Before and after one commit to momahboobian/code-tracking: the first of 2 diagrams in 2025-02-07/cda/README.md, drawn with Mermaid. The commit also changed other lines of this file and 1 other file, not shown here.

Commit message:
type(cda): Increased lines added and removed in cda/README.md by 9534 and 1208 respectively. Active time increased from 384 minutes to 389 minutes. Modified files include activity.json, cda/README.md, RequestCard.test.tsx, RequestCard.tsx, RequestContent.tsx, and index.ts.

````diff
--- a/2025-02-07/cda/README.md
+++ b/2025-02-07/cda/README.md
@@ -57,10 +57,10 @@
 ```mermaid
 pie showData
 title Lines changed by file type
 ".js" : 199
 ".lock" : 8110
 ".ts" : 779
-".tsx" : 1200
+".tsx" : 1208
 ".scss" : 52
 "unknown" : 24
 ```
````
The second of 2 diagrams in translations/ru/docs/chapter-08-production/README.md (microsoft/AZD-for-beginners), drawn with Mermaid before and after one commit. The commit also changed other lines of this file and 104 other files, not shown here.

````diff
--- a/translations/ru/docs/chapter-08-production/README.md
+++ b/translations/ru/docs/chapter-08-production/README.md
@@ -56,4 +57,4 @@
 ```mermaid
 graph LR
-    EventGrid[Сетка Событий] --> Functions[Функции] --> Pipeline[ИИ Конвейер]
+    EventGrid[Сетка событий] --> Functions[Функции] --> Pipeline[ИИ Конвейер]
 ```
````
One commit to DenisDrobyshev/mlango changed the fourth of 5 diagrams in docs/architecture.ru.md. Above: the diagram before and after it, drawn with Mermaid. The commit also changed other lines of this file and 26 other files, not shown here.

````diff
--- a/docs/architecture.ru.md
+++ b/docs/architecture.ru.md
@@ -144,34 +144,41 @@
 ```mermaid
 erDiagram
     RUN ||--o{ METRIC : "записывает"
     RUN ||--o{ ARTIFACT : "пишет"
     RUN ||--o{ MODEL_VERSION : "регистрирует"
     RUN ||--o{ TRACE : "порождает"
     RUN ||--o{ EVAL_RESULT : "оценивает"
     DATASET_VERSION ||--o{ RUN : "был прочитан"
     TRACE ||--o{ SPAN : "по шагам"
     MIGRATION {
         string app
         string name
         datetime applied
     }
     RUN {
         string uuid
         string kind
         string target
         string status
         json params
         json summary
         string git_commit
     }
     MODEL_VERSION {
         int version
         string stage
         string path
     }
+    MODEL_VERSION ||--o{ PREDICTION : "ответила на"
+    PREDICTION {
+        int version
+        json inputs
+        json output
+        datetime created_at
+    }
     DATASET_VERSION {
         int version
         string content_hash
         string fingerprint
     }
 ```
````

※

WORK TO BE COMPLETED:
Your answer must be a single number: the count of lines above that hold the word "json".

RESPONSE TO THIS EXERCISE:
5